*** Excerpted records

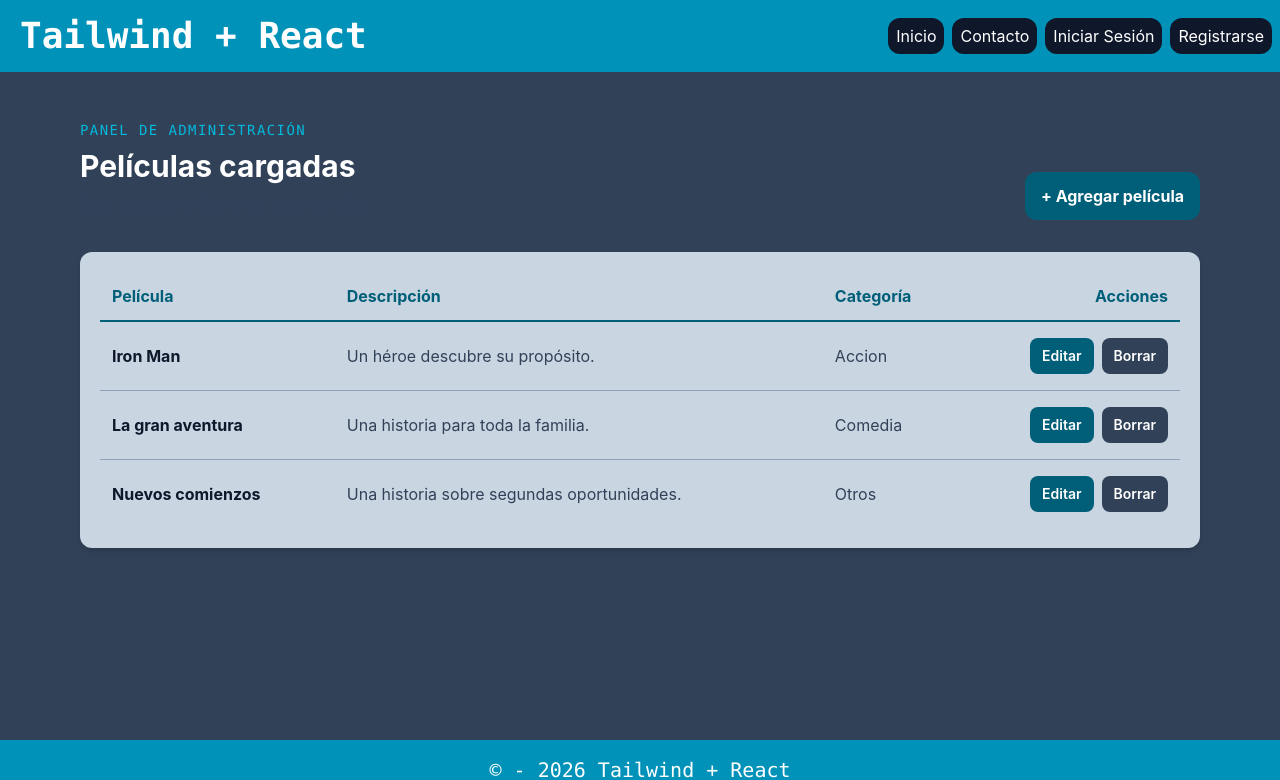
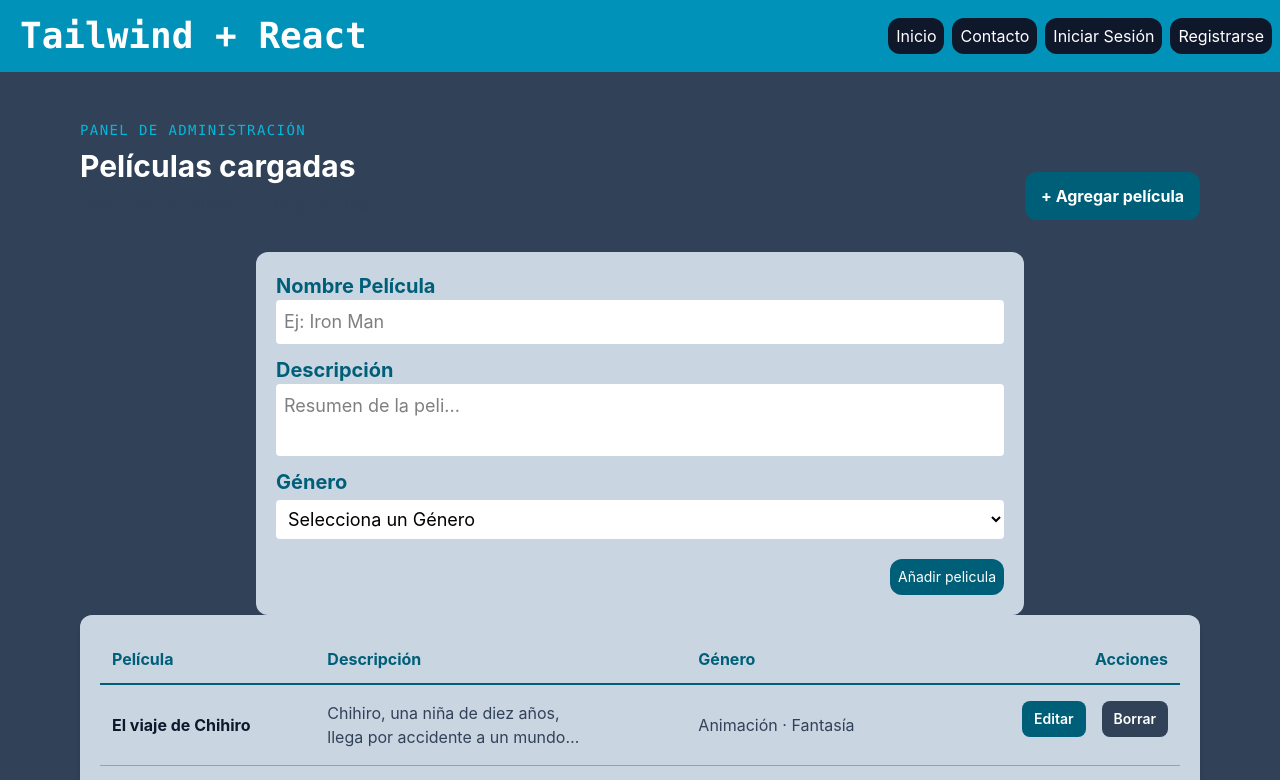
Before and after one commit to Juliancito1/TailwindReact-c12, a React (Vite) app: page /admin in a window 1280 px wide. Shown: the top 780 px of the page. Built offline with nearby package versions, Linux system fonts and the light colour scheme.

Commit message:
Se hicieron cambios al formulario y tabla de peliculas

```diff
--- a/src/components/Formulario.jsx
+++ b/src/components/Formulario.jsx
@@ -30,19 +30,21 @@ export const Formulario = () => {
         </div>
         <div className="mb-3">
           <label
-            htmlFor="categoria"
+            htmlFor="genero"
             className="text-xl font-bold text-cyan-800"
           >
-            Categoría
+            Género
           </label>
           <select
             className="mt-1 block w-full rounded bg-white px-2 py-2 text-lg focus:outline-2 focus:outline-cyan-800"
-            name="categoria"
-            id="categoria"
+            name="genero"
+            id="genero"
           >
-            <option value="">Selecciona una Categoria</option>
+            <option value="">Selecciona un Género</option>
             <option value="accion">Accion</option>
             <option value="comedia">Comedia</option>
+            <option value="animacion">Animación</option>
+            <option value="fantasia">Fantasía</option>
             <option value="otros">Otros</option>
           </select>
         </div>
--- a/src/pages/Admin.jsx
+++ b/src/pages/Admin.jsx
@@ -1,24 +1,8 @@
+import { Formulario } from "../components/Formulario";
+import { peliculas } from "../data/peliculas";
+
 export const Admin = () => {
-  const peliculas = [
-    {
-      id: 1,
-      nombre: "Iron Man",
-      descripcion: "Un héroe descubre su propósito.",
-      categoria: "accion",
-    },
-    {
-      id: 2,
-      nombre: "La gran aventura",
-      descripcion: "Una historia para toda la familia.",
-      categoria: "comedia",
-    },
-    {
-      id: 3,
-      nombre: "Nuevos comienzos",
-      descripcion: "Una historia sobre segundas oportunidades.",
-      categoria: "otros",
-    },
-  ];
+
 
   return (
     <section className="container mx-auto max-w-6xl px-4 py-8 md:py-12">
@@ -41,6 +25,7 @@ export const Admin = () => {
           + Agregar película
         </button>
       </div>
+      <Formulario/>
 
       <div className="overflow-x-auto rounded-xl bg-slate-300 p-3 shadow-md md:p-5">
         <table className="w-full min-w-162.5 text-left">
@@ -48,7 +33,7 @@ export const Admin = () => {
             <tr>
               <th className="px-3 py-3">Película</th>
               <th className="px-3 py-3">Descripción</th>
-              <th className="px-3 py-3">Categoría</th>
+              <th className="px-3 py-3">Género</th>
               <th className="px-3 py-3 text-right">Acciones</th>
             </tr>
           </thead>
@@ -59,15 +44,17 @@ export const Admin = () => {
                 className="border-b border-slate-400 last:border-0"
               >
                 <td className="px-3 py-4 font-bold text-slate-900">
-                  {pelicula.nombre}
+                  {pelicula.titulo}
                 </td>
                 <td className="px-3 py-4 text-slate-700">
-                  {pelicula.descripcion}
+                  <div className="line-clamp-2 max-w-64">
+                    {pelicula.descripcion}
+                  </div>
                 </td>
                 <td className="px-3 py-4 capitalize text-slate-700">
-                  {pelicula.categoria}
+                  {pelicula.genero}
                 </td>
-                <td className="space-x-2 px-3 py-4 text-right">
+                <td className="space-x-2 px-3 py-4 flex justify-end gap-2">
                   <button
                     type="button"
                     className="rounded-lg bg-cyan-800 px-3 py-2 text-sm font-semibold text-white hover:bg-cyan-700"
```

******

▶ [Prompt]:
Exactness is what counts here: copy each entry as given and omit its pictures.

▶ [Output of the task]:
Before and after one commit to Juliancito1/TailwindReact-c12, a React (Vite) app: page /admin in a window 1280 px wide. Shown: the top 780 px of the page. Built offline with nearby package versions, Linux system fonts and the light colour scheme.

Commit message:
Se hicieron cambios al formulario y tabla de peliculas

```diff
--- a/src/components/Formulario.jsx
+++ b/src/components/Formulario.jsx
@@ -30,19 +30,21 @@ export const Formulario = () => {
         </div>
         <div className="mb-3">
           <label
-            htmlFor="categoria"
+            htmlFor="genero"
             className="text-xl font-bold text-cyan-800"
           >
-            Categoría
+            Género
           </label>
           <select
             className="mt-1 block w-full rounded bg-white px-2 py-2 text-lg focus:outline-2 focus:outline-cyan-800"
-            name="categoria"
-            id="categoria"
+            name="genero"
+            id="genero"
           >
-            <option value="">Selecciona una Categoria</option>
+            <option value="">Selecciona un Género</option>
             <option value="accion">Accion</option>
             <option value="comedia">Comedia</option>
+            <option value="animacion">Animación</option>
+            <option value="fantasia">Fantasía</option>
             <option value="otros">Otros</option>
           </select>
         </div>
--- a/src/pages/Admin.jsx
+++ b/src/pages/Admin.jsx
@@ -1,24 +1,8 @@
+import { Formulario } from "../components/Formulario";
+import { peliculas } from "../data/peliculas";
+
 export const Admin = () => {
-  const peliculas = [
-    {
-      id: 1,
-      nombre: "Iron Man",
-      descripcion: "Un héroe descubre su propósito.",
-      categoria: "accion",
-    },
-    {
-      id: 2,
-      nombre: "La gran aventura",
-      descripcion: "Una historia para toda la familia.",
-      categoria: "comedia",
-    },
-    {
-      id: 3,
-      nombre: "Nuevos comienzos",
-      descripcion: "Una historia sobre segundas oportunidades.",
-      categoria: "otros",
-    },
-  ];
+
 
   return (
     <section className="container mx-auto max-w-6xl px-4 py-8 md:py-12">
@@ -41,6 +25,7 @@ export const Admin = () => {
           + Agregar película
         </button>
       </div>
+      <Formulario/>
 
       <div className="overflow-x-auto rounded-xl bg-slate-300 p-3 shadow-md md:p-5">
         <table className="w-full min-w-162.5 text-left">
@@ -48,7 +33,7 @@ export const Admin = () => {
             <tr>
               <th className="px-3 py-3">Película</th>
               <th className="px-3 py-3">Descripción</th>
-              <th className="px-3 py-3">Categoría</th>
+              <th className="px-3 py-3">Género</th>
               <th className="px-3 py-3 text-right">Acciones</th>
             </tr>
           </thead>
@@ -59,15 +44,17 @@ export const Admin = () => {
                 className="border-b border-slate-400 last:border-0"
               >
                 <td className="px-3 py-4 font-bold text-slate-900">
-                  {pelicula.nombre}
+                  {pelicula.titulo}
                 </td>
                 <td className="px-3 py-4 text-slate-700">
-                  {pelicula.descripcion}
+                  <div className="line-clamp-2 max-w-64">
+                    {pelicula.descripcion}
+                  </div>
                 </td>
                 <td className="px-3 py-4 capitalize text-slate-700">
-                  {pelicula.categoria}
+                  {pelicula.genero}
                 </td>
-                <td className="space-x-2 px-3 py-4 text-right">
+                <td className="space-x-2 px-3 py-4 flex justify-end gap-2">
                   <button
                     type="button"
                     className="rounded-lg bg-cyan-800 px-3 py-2 text-sm font-semibold text-white hover:bg-cyan-700"
```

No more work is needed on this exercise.